“During this multiyear trial, we will try to confirm that we can get at least a 90 percent savings on CO2 by growing these crops,” Cumming said. “Last summer, we contracted a number of local farmers to grow four different crops.”
The harvest, which yielded 950 1,050-pound bales, will be processed by Mesa Reduction Engineering and Processing Inc., before they are burned with the coal. Lafarge will use between 10-30 percent biomass during these tests. Cummings explained that this after this process occurs, Lafarge will undergo a full emissions testing program, with emission testing technology firm RWDI Consulting, to measure the effects and the benefits of the fuel. The firm will also test the plant’s traditional fuel in order to produce data for comparison.
Lafarge has already reduced its CO2 emissions by 20 percent since 1990, and in light of recent governmental commitments, need to further reduce those emissions by about 18 percent.

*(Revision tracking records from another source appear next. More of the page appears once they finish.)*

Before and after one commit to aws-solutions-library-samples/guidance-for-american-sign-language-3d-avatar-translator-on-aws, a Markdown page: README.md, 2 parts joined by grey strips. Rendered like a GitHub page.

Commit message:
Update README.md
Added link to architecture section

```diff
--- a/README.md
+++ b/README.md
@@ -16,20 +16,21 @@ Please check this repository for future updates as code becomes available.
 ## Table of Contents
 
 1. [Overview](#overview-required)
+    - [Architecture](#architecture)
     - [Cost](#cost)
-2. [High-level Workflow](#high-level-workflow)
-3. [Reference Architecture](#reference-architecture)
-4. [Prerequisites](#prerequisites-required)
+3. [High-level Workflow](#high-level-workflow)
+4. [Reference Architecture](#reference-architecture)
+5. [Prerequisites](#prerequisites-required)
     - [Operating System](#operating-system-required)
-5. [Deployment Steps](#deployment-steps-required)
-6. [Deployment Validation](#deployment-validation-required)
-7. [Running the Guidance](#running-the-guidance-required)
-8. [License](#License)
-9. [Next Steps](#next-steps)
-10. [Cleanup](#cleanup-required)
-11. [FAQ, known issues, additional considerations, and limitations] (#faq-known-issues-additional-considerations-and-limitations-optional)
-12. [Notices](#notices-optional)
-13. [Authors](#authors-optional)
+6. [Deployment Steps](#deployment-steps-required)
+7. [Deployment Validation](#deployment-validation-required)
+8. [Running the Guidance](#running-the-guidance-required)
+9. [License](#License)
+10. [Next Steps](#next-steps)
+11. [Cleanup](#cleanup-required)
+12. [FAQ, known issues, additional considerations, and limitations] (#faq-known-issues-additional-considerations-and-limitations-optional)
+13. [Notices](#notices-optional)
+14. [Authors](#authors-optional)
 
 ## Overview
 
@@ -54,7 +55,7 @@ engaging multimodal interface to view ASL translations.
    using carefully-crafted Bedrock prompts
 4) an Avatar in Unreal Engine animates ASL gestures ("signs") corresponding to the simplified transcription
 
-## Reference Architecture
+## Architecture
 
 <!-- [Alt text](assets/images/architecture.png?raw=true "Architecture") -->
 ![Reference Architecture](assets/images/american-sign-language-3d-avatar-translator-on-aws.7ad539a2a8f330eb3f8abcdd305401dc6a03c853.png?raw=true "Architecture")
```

Ontario has a target of a 20 percent reduction in greenhouse gas emissions from 2006 levels by 2020. This means Lafarge would have to replace nearly half of its fossil fuels with biomass. “We need to start work today to build the future,” Cummings said. “We recognize that carbon challenges are coming, and we intend to meet them head-on. We do have other possible solutions, but this one (biomass) is the most promising.”